Brief → What is the number of lines in the entries below that include the word "detach"? Provide the number only.

───── Records to use ─────

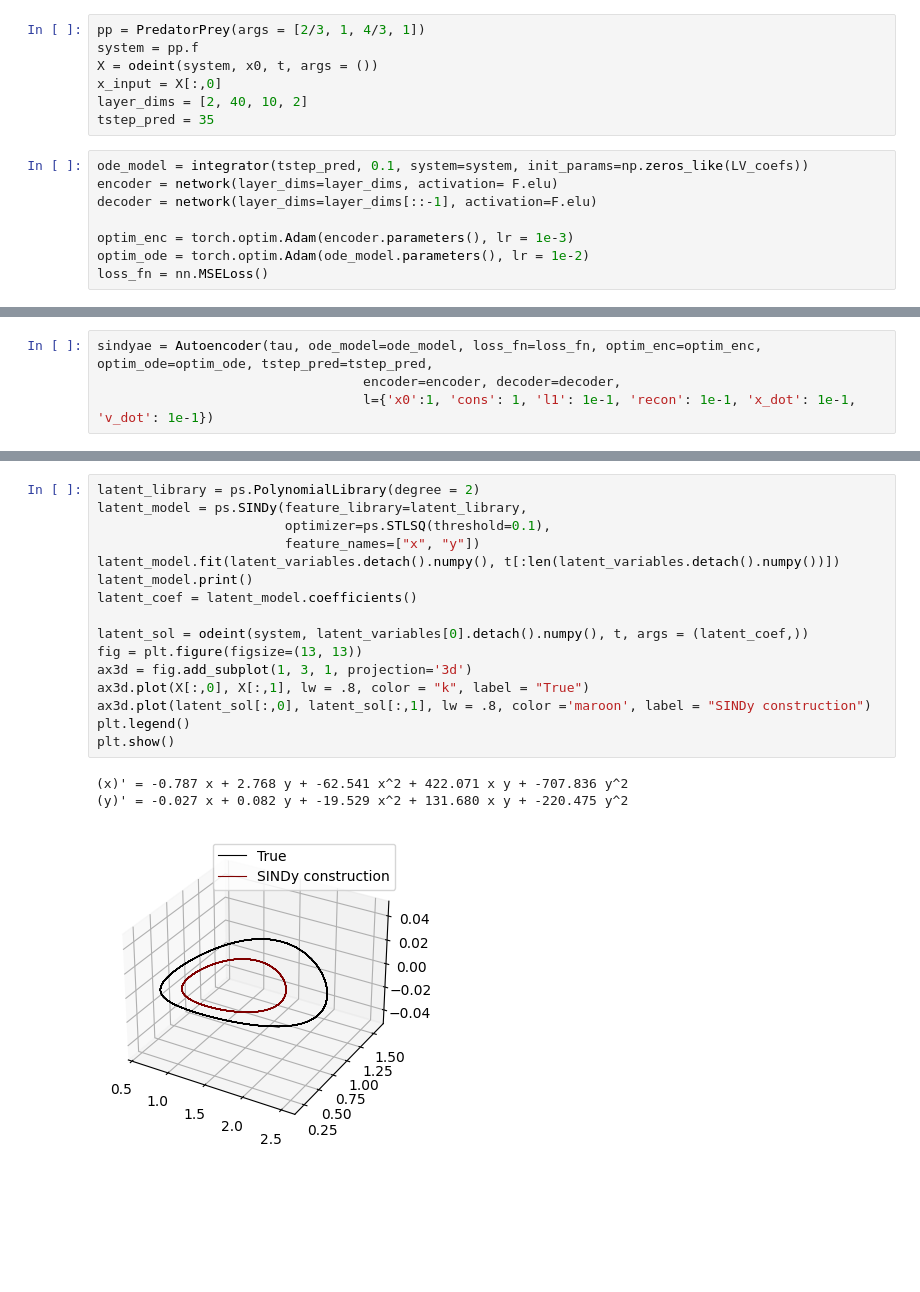
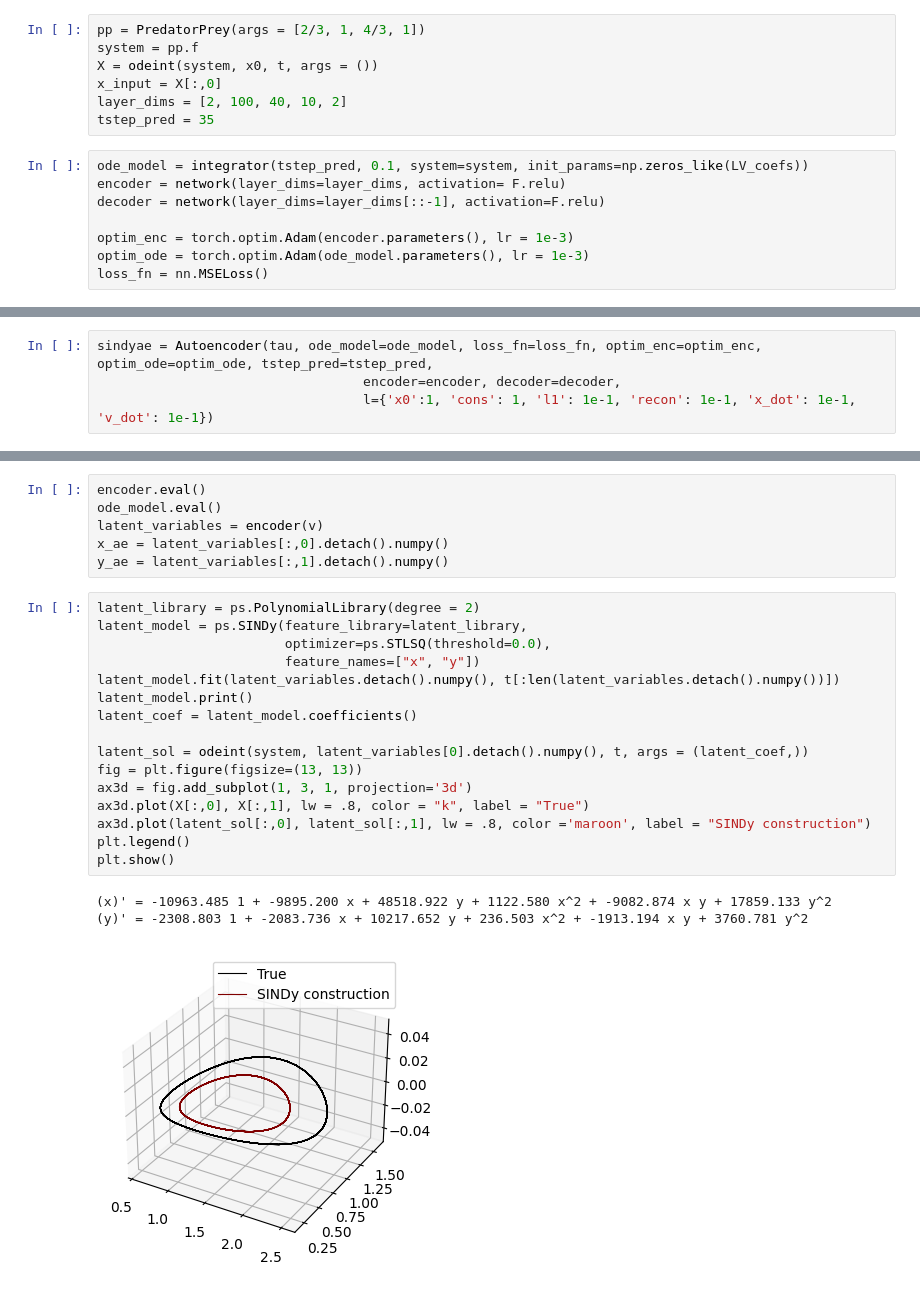
Before and after one commit to issaramro/RecoveringDynamics, a Jupyter notebook: lmd modified/lv_known_equ.ipynb, the cells around one changed output, grey strips where cells are left out. Cells and saved outputs as stored; diff of their text form; blank space fills up the shorter version.

```diff
--- a/lmd modified/lv_known_equ.ipynb
+++ b/lmd modified/lv_known_equ.ipynb
@@ -38,15 +37,15 @@ pp = PredatorPrey(args = [2/3, 1, 4/3, 1])
 system = pp.f
 X = odeint(system, x0, t, args = ())
 x_input = X[:,0]
-layer_dims = [2, 40, 10, 2]
+layer_dims = [2, 100, 40, 10, 2]
 tstep_pred = 35
 # %%
 ode_model = integrator(tstep_pred, 0.1, system=system, init_params=np.zeros_like(LV_coefs))
-encoder = network(layer_dims=layer_dims, activation= F.elu)
-decoder = network(layer_dims=layer_dims[::-1], activation=F.elu)
+encoder = network(layer_dims=layer_dims, activation= F.relu)
+decoder = network(layer_dims=layer_dims[::-1], activation=F.relu)
 
 optim_enc = torch.optim.Adam(encoder.parameters(), lr = 1e-3)
-optim_ode = torch.optim.Adam(ode_model.parameters(), lr = 1e-2)
+optim_ode = torch.optim.Adam(ode_model.parameters(), lr = 1e-3)
 loss_fn = nn.MSELoss()
 # %%
 v1 = np.array(xs[0: n - 2*tau]) #x(t)
@@ -127,20 +94,26 @@ plt.show()
+# %%
+encoder.eval()
+ode_model.eval()
+latent_variables = encoder(v)
+x_ae = latent_variables[:,0].detach().numpy()
+y_ae = latent_variables[:,1].detach().numpy()
 # %%
 latent_library = ps.PolynomialLibrary(degree = 2)
 latent_model = ps.SINDy(feature_library=latent_library,
-                        optimizer=ps.STLSQ(threshold=0.1),
+                        optimizer=ps.STLSQ(threshold=0.0),
                         feature_names=["x", "y"])
 latent_model.fit(latent_variables.detach().numpy(), t[:len(latent_variables.detach().numpy())])
 latent_model.print()
 latent_coef = latent_model.coefficients()
 
 latent_sol = odeint(system, latent_variables[0].detach().numpy(), t, args = (latent_coef,))
 fig = plt.figure(figsize=(13, 13))
 ax3d = fig.add_subplot(1, 3, 1, projection='3d')
 ax3d.plot(X[:,0], X[:,1], lw = .8, color = "k", label = "True")
 ax3d.plot(latent_sol[:,0], latent_sol[:,1], lw = .8, color ='maroon', label = "SINDy construction")
 plt.legend()
 plt.show()
 # %% [output]
-(x)' = -0.787 x + 2.768 y + -62.541 x^2 + 422.071 x y + -707.836 y^2
-(y)' = -0.027 x + 0.082 y + -19.529 x^2 + 131.680 x y + -220.475 y^2
+(x)' = -10963.485 1 + -9895.200 x + 48518.922 y + 1122.580 x^2 + -9082.874 x y + 17859.133 y^2
+(y)' = -2308.803 1 + -2083.736 x + 10217.652 y + 236.503 x^2 + -1913.194 x y + 3760.781 y^2
-[figure, old version]
+[figure, new version]
```
Also changed, not shown: parts of 3 cells of this notebook, 12 other files.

─────

Response → 4